|Nutritional Guidelines (per serving)|
|Servings: about 3-4 servings|
|Amount per serving|
|% Daily Value*|
|Total Fat 11g||14%|
|Saturated Fat 2g||8%|
|Total Carbohydrate 29g||11%|
|Dietary Fiber 8g||29%|
|*The % Daily Value (DV) tells you how much a nutrient in a food serving contributes to a daily diet. 2,000 calories a day is used for general nutrition advice.|
Use any kind of Swiss chard you like in this super healthy vitamin and protein-rich vegetable stir-fry recipe. With tofu, mushrooms, and a bit of soy sauce, it's a simple and easy vegetarian and vegan recipe for a basic meal. To make this recipe gluten-free too, simply omit the soy sauce or use a gluten-free tamari.
- 2 tbsp olive oil
- 2 cloves garlic, minced
- 1/2 10-ounce block firm or extra firm tofu, drained and pressed
- 1 tsp soy sauce (or gluten-free tamari)
- 6-8 button mushrooms, sliced
- 1 large bunch Swiss chard, any kind, chopped
- 1/2 tsp sesame oil
- 1/4 tsp sea salt (or to taste)
- Dash cayenne pepper (optional)
- Gather the ingredients.
- Heat the olive oil in a large skillet over medium heat. Add the garlic and heat for just a minute or two, until lightly browned. Add the chopped tofu and heat until lightly golden brown on all sides, stirring occasionally as needed.
- Once the tofu is almost cooked, add a splash of soy sauce, stirring to coat the tofu well, then add the mushrooms.
- Heat the mushrooms with the tofu for another minute, then add the chopped Swiss chard. Drizzle with sesame oil, and stir, then sprinkle with a bit of sea salt and a dash of cayenne pepper. Allow the Swiss chard to cook down just a bit, until slightly wilted but still tender, rather than soft.
Variations, Cooking Tips, and Serving Suggestions
A steaming bowl of a simple miso soup would nicely round out this simple stir-fry.
Instead of pairing this stir-fry with rice, add a bit more sesame oil and soy sauce, and toss with cooked Asian noodles. Try rice noodles, udon noodles or soba noodles.
For a spicier kick, add a touch of hot sauce, such as an Asian sriracha sauce.
Toss any leftovers with quinoa and a sesame vinaigrette or a Japanese ginger dressing to turn into an Asian-inspired quinoa salad.
Can't find Swiss chard?

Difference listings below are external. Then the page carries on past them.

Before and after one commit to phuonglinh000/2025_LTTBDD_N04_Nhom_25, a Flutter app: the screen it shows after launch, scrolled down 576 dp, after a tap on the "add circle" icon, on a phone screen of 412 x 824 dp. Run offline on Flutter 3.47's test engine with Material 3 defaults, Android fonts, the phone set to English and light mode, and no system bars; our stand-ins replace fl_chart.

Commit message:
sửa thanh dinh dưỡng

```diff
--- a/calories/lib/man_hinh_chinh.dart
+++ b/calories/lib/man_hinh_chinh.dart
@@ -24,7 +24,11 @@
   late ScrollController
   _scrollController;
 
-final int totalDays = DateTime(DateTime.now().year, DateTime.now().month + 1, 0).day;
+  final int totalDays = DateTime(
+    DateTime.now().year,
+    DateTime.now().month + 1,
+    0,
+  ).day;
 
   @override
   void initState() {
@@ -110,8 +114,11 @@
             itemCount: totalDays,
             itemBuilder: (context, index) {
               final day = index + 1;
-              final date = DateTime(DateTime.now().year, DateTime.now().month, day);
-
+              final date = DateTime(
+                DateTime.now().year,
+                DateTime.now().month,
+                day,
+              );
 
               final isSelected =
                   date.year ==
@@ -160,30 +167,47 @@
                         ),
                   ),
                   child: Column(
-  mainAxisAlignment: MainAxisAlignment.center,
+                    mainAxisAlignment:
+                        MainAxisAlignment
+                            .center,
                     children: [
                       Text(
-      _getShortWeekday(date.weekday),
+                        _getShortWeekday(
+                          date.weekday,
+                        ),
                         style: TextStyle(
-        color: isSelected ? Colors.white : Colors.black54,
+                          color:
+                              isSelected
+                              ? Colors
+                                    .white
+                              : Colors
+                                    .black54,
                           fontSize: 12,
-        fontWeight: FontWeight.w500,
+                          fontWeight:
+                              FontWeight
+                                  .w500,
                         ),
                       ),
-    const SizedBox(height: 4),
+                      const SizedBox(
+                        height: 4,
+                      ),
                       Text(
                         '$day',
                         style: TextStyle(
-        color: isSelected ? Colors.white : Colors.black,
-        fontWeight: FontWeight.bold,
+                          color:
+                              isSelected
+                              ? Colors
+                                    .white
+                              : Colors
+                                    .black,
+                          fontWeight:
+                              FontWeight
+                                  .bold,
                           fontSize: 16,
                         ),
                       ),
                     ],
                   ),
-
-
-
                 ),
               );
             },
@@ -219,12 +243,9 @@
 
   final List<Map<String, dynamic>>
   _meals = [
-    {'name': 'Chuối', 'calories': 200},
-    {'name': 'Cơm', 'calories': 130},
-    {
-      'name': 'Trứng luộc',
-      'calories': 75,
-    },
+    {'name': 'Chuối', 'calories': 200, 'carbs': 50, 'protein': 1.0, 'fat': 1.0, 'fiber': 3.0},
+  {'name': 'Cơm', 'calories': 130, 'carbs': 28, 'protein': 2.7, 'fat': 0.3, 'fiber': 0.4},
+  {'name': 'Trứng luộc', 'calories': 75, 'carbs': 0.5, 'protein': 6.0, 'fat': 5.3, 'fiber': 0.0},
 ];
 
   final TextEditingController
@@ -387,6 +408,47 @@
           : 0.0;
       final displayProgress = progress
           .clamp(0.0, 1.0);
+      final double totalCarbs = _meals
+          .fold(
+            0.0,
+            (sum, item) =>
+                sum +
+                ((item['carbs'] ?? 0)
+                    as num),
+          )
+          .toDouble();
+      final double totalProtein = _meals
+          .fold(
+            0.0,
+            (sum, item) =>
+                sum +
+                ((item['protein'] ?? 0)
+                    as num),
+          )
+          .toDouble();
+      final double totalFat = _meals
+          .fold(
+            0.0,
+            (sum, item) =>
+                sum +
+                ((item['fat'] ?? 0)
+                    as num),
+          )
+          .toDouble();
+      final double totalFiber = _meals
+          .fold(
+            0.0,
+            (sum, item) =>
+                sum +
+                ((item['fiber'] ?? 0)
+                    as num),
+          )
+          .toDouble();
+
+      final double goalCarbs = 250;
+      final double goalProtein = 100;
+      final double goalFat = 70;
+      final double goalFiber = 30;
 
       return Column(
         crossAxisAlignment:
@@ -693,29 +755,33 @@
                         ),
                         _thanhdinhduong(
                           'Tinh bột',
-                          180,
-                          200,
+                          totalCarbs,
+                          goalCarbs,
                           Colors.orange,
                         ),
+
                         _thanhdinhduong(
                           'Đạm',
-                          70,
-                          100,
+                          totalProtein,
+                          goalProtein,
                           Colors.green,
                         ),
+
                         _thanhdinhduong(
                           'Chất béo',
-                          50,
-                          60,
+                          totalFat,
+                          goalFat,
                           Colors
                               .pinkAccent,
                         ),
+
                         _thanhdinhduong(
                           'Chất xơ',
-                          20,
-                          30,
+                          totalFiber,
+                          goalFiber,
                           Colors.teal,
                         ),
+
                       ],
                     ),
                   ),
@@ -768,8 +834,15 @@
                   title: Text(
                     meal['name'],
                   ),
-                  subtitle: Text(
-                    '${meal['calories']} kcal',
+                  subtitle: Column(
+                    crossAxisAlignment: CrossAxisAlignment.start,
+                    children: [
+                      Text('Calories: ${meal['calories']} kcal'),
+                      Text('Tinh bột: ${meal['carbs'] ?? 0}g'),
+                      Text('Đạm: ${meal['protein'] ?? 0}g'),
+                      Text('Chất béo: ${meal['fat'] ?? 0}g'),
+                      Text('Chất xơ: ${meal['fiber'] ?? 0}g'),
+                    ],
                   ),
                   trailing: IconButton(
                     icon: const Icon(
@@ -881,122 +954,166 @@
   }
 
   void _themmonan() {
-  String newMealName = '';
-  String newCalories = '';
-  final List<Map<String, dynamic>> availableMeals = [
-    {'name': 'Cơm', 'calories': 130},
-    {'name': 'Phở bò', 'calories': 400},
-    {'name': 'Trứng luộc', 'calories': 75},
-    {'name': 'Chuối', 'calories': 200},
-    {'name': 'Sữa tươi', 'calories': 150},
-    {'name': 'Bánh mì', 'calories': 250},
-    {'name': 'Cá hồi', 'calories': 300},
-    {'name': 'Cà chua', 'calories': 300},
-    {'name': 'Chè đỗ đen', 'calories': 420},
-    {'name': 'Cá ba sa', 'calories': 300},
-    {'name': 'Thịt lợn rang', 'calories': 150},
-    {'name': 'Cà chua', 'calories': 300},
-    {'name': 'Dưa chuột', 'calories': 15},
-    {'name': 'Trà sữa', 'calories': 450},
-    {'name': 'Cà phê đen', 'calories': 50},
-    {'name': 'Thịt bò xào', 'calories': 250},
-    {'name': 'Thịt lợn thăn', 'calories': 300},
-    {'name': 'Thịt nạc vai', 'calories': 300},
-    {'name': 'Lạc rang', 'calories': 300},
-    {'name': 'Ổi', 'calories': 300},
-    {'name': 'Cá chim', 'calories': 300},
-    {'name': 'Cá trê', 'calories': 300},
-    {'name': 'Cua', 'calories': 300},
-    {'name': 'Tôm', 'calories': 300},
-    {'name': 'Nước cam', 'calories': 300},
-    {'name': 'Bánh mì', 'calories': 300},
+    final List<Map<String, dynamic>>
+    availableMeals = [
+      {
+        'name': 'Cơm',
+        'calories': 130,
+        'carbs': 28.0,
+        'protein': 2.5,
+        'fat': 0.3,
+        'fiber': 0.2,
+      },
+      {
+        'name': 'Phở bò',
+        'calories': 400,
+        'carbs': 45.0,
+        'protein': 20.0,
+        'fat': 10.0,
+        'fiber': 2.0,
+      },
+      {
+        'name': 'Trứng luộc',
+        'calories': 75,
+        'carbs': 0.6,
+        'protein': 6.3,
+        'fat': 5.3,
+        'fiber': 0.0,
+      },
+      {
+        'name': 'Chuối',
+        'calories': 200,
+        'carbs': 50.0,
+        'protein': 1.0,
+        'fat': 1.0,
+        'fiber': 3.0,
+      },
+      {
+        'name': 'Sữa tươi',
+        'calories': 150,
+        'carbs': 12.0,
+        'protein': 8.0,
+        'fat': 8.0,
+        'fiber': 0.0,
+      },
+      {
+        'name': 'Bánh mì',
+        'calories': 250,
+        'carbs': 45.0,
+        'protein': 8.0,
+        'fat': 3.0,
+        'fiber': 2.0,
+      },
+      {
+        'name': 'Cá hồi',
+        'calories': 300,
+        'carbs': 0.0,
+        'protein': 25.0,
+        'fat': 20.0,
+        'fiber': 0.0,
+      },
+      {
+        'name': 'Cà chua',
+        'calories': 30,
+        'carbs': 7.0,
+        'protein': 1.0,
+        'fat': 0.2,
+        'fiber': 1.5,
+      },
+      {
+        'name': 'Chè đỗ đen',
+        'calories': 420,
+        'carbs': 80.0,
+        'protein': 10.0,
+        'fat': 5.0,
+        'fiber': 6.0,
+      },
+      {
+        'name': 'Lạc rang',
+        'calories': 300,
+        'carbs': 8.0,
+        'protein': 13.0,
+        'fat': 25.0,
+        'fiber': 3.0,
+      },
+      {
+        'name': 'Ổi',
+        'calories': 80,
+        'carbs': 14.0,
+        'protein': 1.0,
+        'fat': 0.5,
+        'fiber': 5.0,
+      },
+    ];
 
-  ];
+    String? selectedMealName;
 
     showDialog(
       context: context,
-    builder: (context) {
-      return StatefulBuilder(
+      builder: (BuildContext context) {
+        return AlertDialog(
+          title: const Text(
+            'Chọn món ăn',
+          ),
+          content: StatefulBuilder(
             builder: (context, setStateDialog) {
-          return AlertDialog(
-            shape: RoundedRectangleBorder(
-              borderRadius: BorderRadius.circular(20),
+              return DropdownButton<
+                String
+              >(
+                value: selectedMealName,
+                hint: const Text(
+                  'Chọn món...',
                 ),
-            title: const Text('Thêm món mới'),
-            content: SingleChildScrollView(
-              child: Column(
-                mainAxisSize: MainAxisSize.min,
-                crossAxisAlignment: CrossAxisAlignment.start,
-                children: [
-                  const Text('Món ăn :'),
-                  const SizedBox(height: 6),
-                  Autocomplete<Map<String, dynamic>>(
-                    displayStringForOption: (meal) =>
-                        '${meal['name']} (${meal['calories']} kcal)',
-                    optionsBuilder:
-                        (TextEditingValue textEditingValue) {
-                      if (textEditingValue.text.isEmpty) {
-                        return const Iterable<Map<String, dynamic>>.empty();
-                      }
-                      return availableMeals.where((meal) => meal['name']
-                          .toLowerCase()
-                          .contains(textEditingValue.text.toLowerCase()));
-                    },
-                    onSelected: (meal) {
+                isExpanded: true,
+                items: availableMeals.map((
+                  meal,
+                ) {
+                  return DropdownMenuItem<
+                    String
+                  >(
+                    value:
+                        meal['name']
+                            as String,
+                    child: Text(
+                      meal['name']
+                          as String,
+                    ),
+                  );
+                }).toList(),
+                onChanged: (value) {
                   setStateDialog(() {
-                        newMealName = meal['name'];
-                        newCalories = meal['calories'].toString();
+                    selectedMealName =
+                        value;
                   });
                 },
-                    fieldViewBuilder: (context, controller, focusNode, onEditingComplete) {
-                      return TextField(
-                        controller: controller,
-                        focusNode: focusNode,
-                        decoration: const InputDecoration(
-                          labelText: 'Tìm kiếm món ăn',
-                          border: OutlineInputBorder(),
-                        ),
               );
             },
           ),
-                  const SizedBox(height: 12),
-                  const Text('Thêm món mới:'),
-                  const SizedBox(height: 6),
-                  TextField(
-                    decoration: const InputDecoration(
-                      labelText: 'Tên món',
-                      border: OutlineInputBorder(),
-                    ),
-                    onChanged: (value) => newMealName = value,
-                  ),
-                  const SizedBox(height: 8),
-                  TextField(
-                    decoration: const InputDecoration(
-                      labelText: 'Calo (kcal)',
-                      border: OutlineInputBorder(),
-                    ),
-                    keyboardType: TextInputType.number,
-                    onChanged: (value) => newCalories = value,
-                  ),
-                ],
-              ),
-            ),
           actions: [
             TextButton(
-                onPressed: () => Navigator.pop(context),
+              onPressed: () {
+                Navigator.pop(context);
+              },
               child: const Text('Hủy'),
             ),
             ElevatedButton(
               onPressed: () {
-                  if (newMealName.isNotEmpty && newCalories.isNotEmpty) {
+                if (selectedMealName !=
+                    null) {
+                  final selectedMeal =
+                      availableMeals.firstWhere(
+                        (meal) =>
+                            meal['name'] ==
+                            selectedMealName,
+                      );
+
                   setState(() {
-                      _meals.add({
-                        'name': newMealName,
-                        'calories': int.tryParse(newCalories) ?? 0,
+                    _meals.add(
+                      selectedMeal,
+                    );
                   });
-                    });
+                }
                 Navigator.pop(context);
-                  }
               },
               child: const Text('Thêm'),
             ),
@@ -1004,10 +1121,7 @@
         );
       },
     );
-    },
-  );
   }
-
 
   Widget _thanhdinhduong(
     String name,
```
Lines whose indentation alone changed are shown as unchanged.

Try it with Napa cabbage (you'll need to lengthen the cooking time a bit) or even beet greens.
Don't throw out those Swiss chard stems! besides adding them to the pot whenever you next make a soup or vegetable broth, Swiss chard stems can also be roasted into a cheesey side dish. Here's how: Roasted Swiss chard stem gratin recipe